(Dataset excerpts)
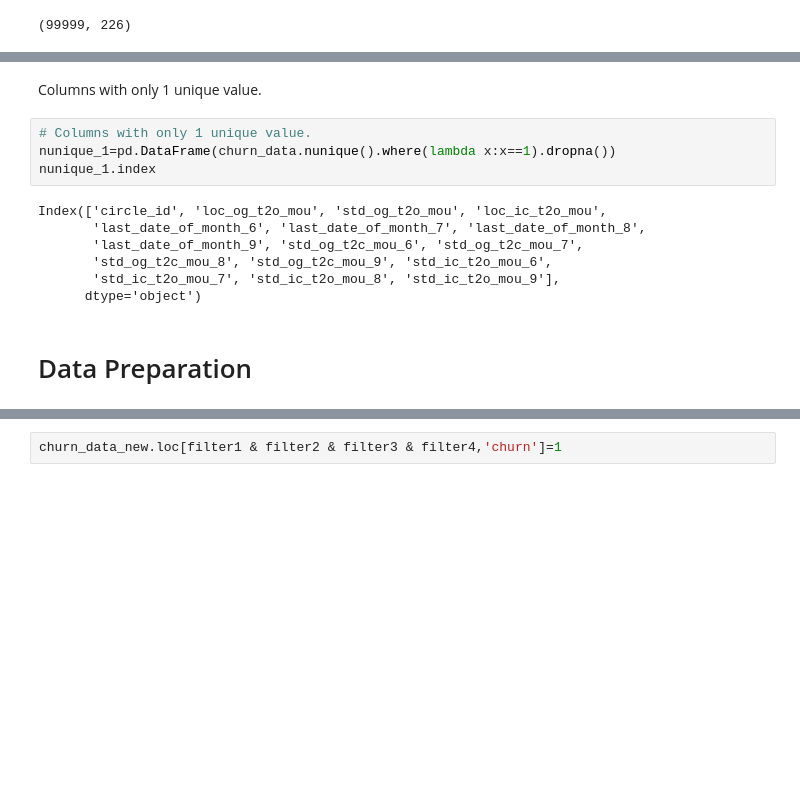
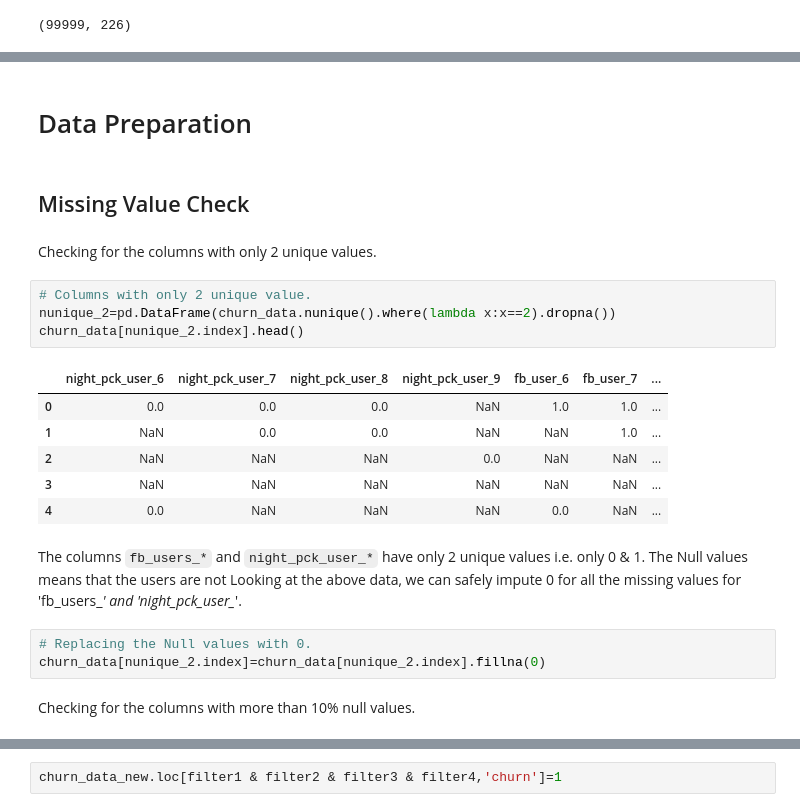
Before and after one commit to BiswajeetAtul/Assignments-MLAI, a Jupyter notebook: Telecom Churn Case/Telecom_Churn_Assignment.ipynb, the cells around one changed output, grey strips where cells are left out. Saved outputs shown, nothing was run; the diff lists cells and outputs as text; blank space fills up the shorter version.

Commit message:
Add files via upload
Data Preparation

```diff
--- a/Telecom Churn Case/Telecom_Churn_Assignment.ipynb
+++ b/Telecom Churn Case/Telecom_Churn_Assignment.ipynb
@@ -63,15 +25,25 @@ dtype: float64
-# %% [markdown]
-Columns with only 1 unique value.
-# %%
-# Columns with only 1 unique value.
-nunique_1=pd.DataFrame(churn_data.nunique().where(lambda x:x==1).dropna())
-nunique_1.index
-# %% [output]
-Index(['circle_id', 'loc_og_t2o_mou', 'std_og_t2o_mou', 'loc_ic_t2o_mou',
-       'last_date_of_month_6', 'last_date_of_month_7', 'last_date_of_month_8',
-       'last_date_of_month_9', 'std_og_t2c_mou_6', 'std_og_t2c_mou_7',
-       'std_og_t2c_mou_8', 'std_og_t2c_mou_9', 'std_ic_t2o_mou_6',
-       'std_ic_t2o_mou_7', 'std_ic_t2o_mou_8', 'std_ic_t2o_mou_9'],
-      dtype='object')
 # %% [markdown]
 # Data Preparation
+# %% [markdown]
+## Missing Value Check
+# %% [markdown]
+Checking for the columns with only 2 unique values.
+# %%
+# Columns with only 2 unique value.
+nunique_2=pd.DataFrame(churn_data.nunique().where(lambda x:x==2).dropna())
+churn_data[nunique_2.index].head()
+# %% [output]
+|  | night_pck_user_6 | night_pck_user_7 | night_pck_user_8 | night_pck_user_9 | fb_user_6 | fb_user_7 | ... |
+| 0 | 0.0 | 0.0 | 0.0 | NaN | 1.0 | 1.0 | ... |
+| 1 | NaN | 0.0 | 0.0 | NaN | NaN | 1.0 | ... |
+| 2 | NaN | NaN | NaN | 0.0 | NaN | NaN | ... |
+| 3 | NaN | NaN | NaN | NaN | NaN | NaN | ... |
+| 4 | 0.0 | NaN | NaN | NaN | 0.0 | NaN | ... |
+# %% [markdown]
+The columns `fb_users_*` and `night_pck_user_*` have only 2 unique values i.e. only 0 & 1. The Null values means that the users are not
+Looking at the above data, we can safely impute 0 for all the missing values for 'fb_users_*' and 'night_pck_user_*'.
+# %%
+# Replacing the Null values with 0.
+churn_data[nunique_2.index]=churn_data[nunique_2.index].fillna(0)
+# %% [markdown]
+Checking for the columns with more than 10% null values.
```
Also changed, not shown: parts of 52 cells of this notebook.
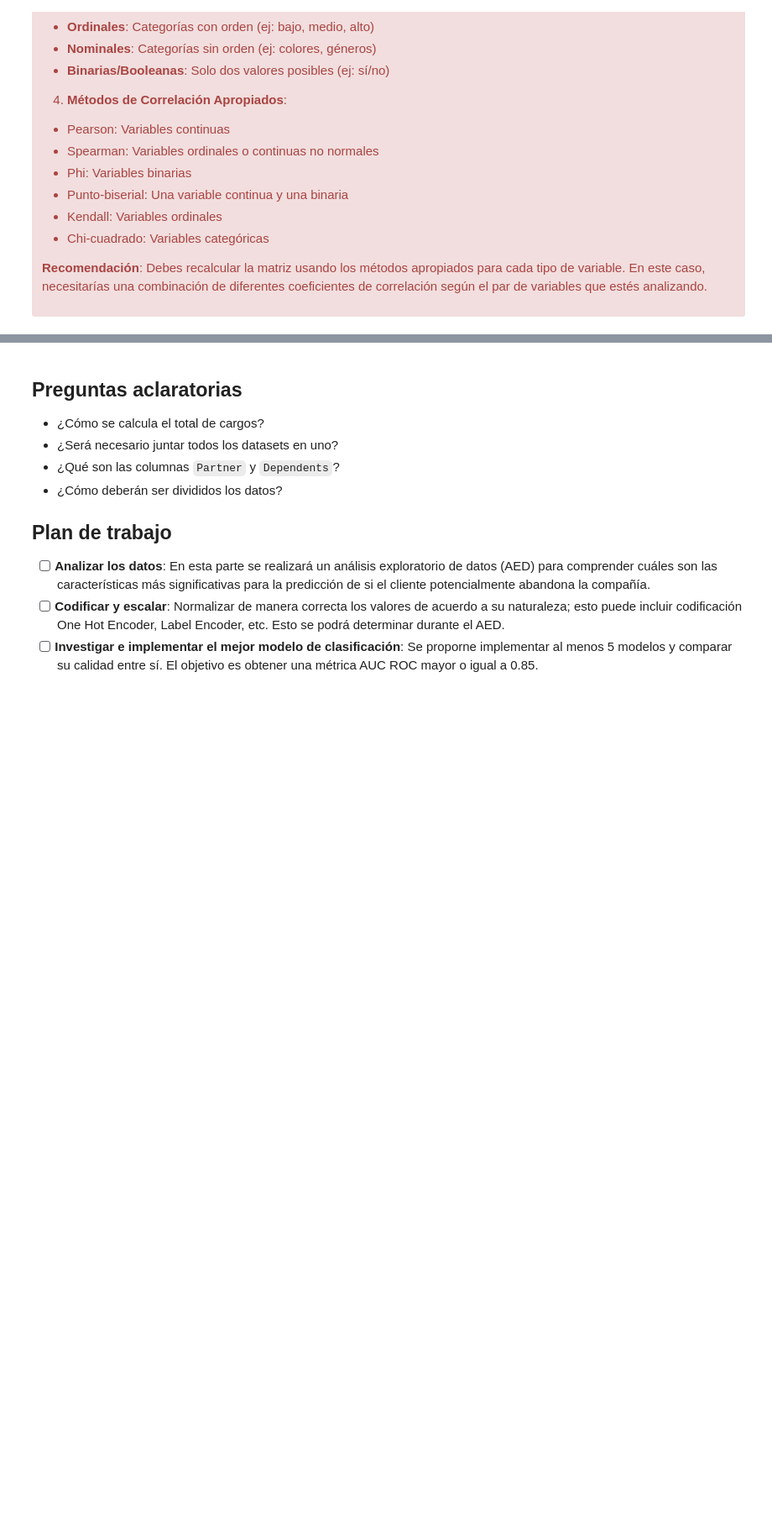
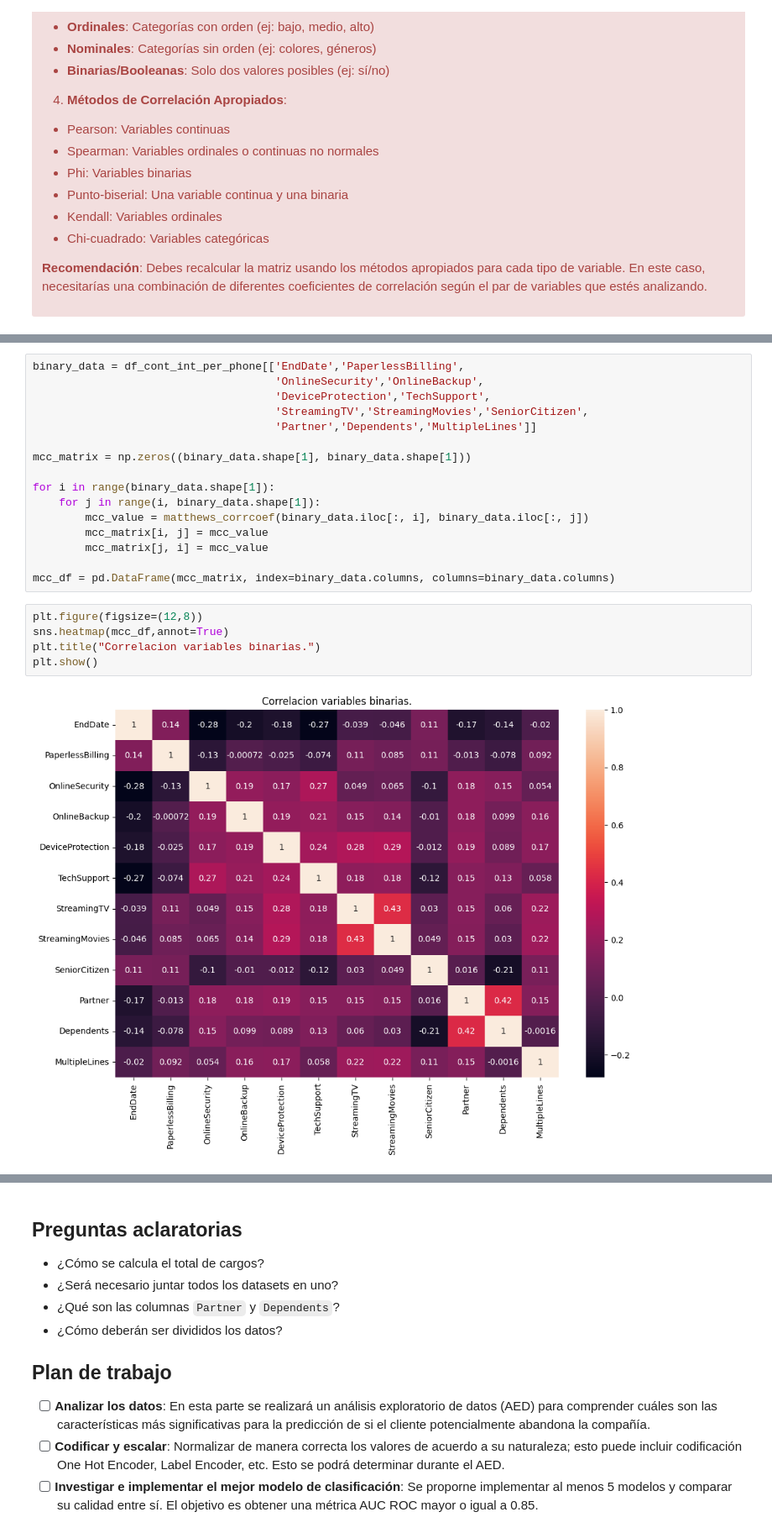
Before and after one commit to rodo-nunez/client_leack_prediction, a Jupyter notebook: telecom.ipynb, the cells around one changed output, grey strips where cells are left out. Shown at 84% size. Drawn from its saved outputs; the diff is of its cells as text; blank space fills up the shorter version.

```diff
--- a/telecom.ipynb
+++ b/telecom.ipynb
@@ -483,0 +521,23 @@ Debes recalcular la matriz usando los métodos apropiados para cada tipo de vari
+# %%
+binary_data = df_cont_int_per_phone[['EndDate','PaperlessBilling',
+                                     'OnlineSecurity','OnlineBackup',
+                                     'DeviceProtection','TechSupport',
+                                     'StreamingTV','StreamingMovies','SeniorCitizen',
+                                     'Partner','Dependents','MultipleLines']]
+
+mcc_matrix = np.zeros((binary_data.shape[1], binary_data.shape[1]))
+
+for i in range(binary_data.shape[1]):
+    for j in range(i, binary_data.shape[1]):
+        mcc_value = matthews_corrcoef(binary_data.iloc[:, i], binary_data.iloc[:, j])
+        mcc_matrix[i, j] = mcc_value
+        mcc_matrix[j, i] = mcc_value
+
+mcc_df = pd.DataFrame(mcc_matrix, index=binary_data.columns, columns=binary_data.columns)
+# %%
+plt.figure(figsize=(12,8))
+sns.heatmap(mcc_df,annot=True)
+plt.title("Correlacion variables binarias.")
+plt.show()
+# %% [output]
+[figure, added]
```
Also changed, not shown: parts of 40 cells of this notebook.
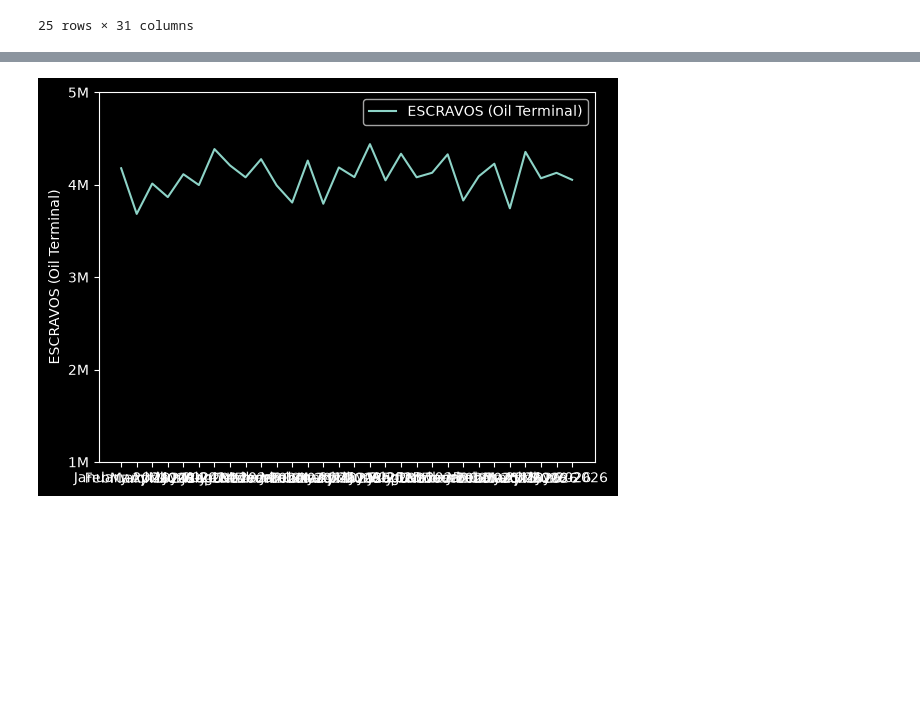
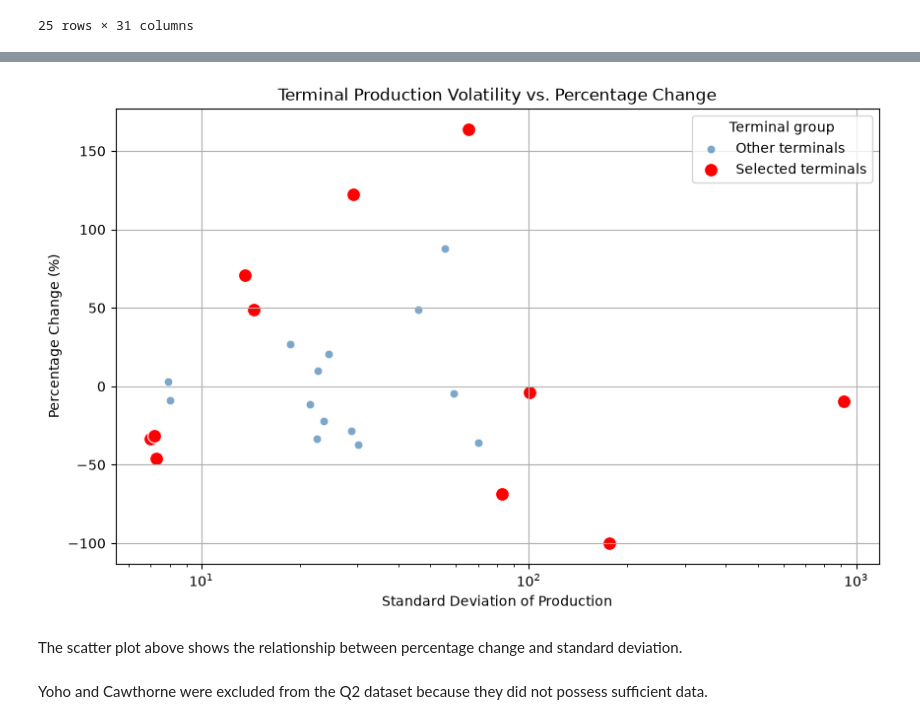
Before and after one commit to loteehenry/Oil-Production---Exploratory-Data-Analysis, a Jupyter notebook: notebooks/analysis.ipynb, the cells around one changed output, grey strips where cells are left out. Cells and saved outputs as stored; diff of their text form; code cells hidden in the pictures; blank space fills up the shorter version.

```diff
--- a/notebooks/analysis.ipynb
+++ b/notebooks/analysis.ipynb
@@ -715,9 +715,9 @@ start = q2_master_df.iloc[:, 1:4].mean(axis=1)
 end = q2_master_df.iloc[:, -3:].mean(axis=1)
 
 # percentage change in output from first three months to last three months
-pct_change_df = ((end - start) / start) * 100
+pct_change = ((end - start) / start) * 100
 
-pct_change_df
+pct_change
 # %% [output]
 Terminal/Stream
 BONNY                       70.910737
@@ -782,7 +799,46 @@ plt.show()
 # %%
-brass_output_df = q2_master_df.loc[["ESCRAVOS (Oil Terminal)"]]
-sns.lineplot(x=months, y=brass_output_df.iloc[0, 1:], label="ESCRAVOS (Oil Terminal)")
-plt.yticks([1000000, 2000000, 3000000, 4000000, 5000000] ,["1M", "2M", "3M", "4M", "5M"])
+# convert pct_change series to dataframe for visualization
+pct_change_df = pct_change.to_frame(name="Percentage Change")
+plot_df = pd.concat([pct_change_df, q2_deviation_df], axis=1)
+
+highlight = [
+    "BONGA", "BONNY", "BRASS", "OYO / OBODO", "PENNINGTON",
+    "ERHA", "AJAPA", "SEA EAGLE (EA)", "EGINA", "ABO",
+    "ODUDU (AMENAM BLEND)"
+]
+
+plot_df["Highlighted"] = plot_df.index.isin(highlight)
+highlight_df = plot_df[plot_df["Highlighted"]]
+other_df = plot_df[~plot_df["Highlighted"]]
+
+plt.figure(figsize=(10, 6))
+sns.scatterplot(
+    data=other_df,
+    x="Standard Deviation",
+    y="Percentage Change",
+    color="steelblue",
+    alpha=0.7,
+    label="Other terminals"
+)
+sns.scatterplot(
+    data=highlight_df,
+    x="Standard Deviation",
+    y="Percentage Change",
+    color="red",
+    s=100,
+    label="Selected terminals"
+)
+
+plt.title("Terminal Production Volatility vs. Percentage Change")
+plt.xlabel("Standard Deviation of Production")
+plt.xscale("log")
+plt.ylabel("Percentage Change (%)")
+plt.grid()
+plt.legend(title="Terminal group")
 plt.show()
 # %% [output]
-[figure, old version]
+[figure, new version]
+# %% [markdown]
+The scatter plot above shows the relationship between percentage change and standard deviation.
+# %% [markdown]
+Yoho and Cawthorne were excluded from the Q2 dataset because they did not possess sufficient data.
```
Also changed, not shown: parts of 4 cells of this notebook, 1 other file.
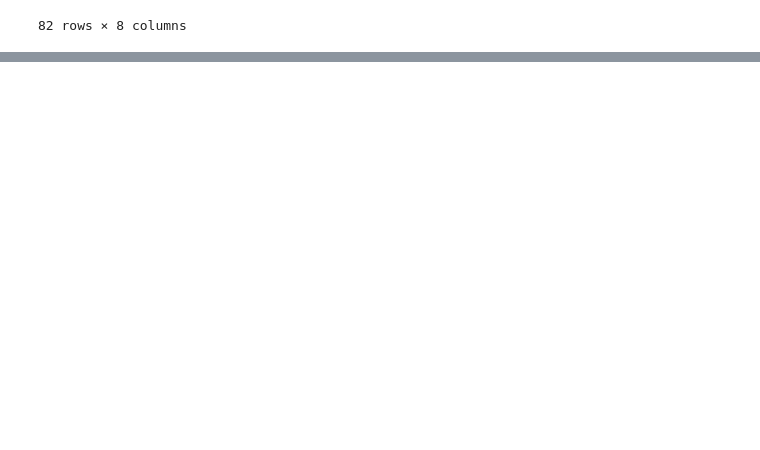
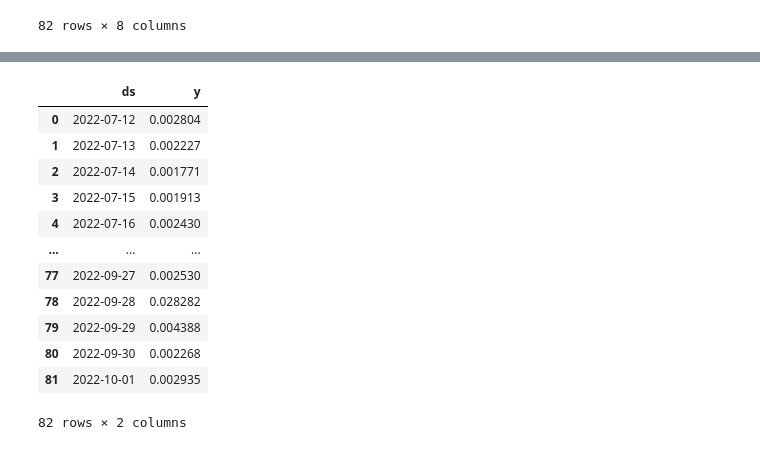
Before and after one commit to Oluwajuwon-O/project_notebooks, a Jupyter notebook: End-to-End Machine Learning.ipynb, the cells around one changed output, grey strips where cells are left out. Cells and saved outputs as stored; diff of their text form; code cells hidden in the pictures; blank space fills up the shorter version.

```diff
--- a/End-to-End Machine Learning.ipynb
+++ b/End-to-End Machine Learning.ipynb
@@ -373,0 +429,16 @@ memory usage: 5.2+ KB
+# %%
+train_data
+# %% [output]
+|  | ds | y |
+| 0 | 2022-07-12 | 0.002804 |
+| 1 | 2022-07-13 | 0.002227 |
+| 2 | 2022-07-14 | 0.001771 |
+| 3 | 2022-07-15 | 0.001913 |
+| 4 | 2022-07-16 | 0.002430 |
+| ... | ... | ... |
+| 77 | 2022-09-27 | 0.002530 |
+| 78 | 2022-09-28 | 0.028282 |
+| 79 | 2022-09-29 | 0.004388 |
+| 80 | 2022-09-30 | 0.002268 |
+| 81 | 2022-10-01 | 0.002935 |
+82 rows × 2 columns
```
Also changed, not shown: parts of 20 cells of this notebook, 1 other file.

**EXERCISE DETAILS**: Only the lines containing the word "title" should be returned from the data above.

**RESPONSE BELOW**:
+plt.title("Correlacion variables binarias.")
+plt.title("Terminal Production Volatility vs. Percentage Change")
+plt.legend(title="Terminal group")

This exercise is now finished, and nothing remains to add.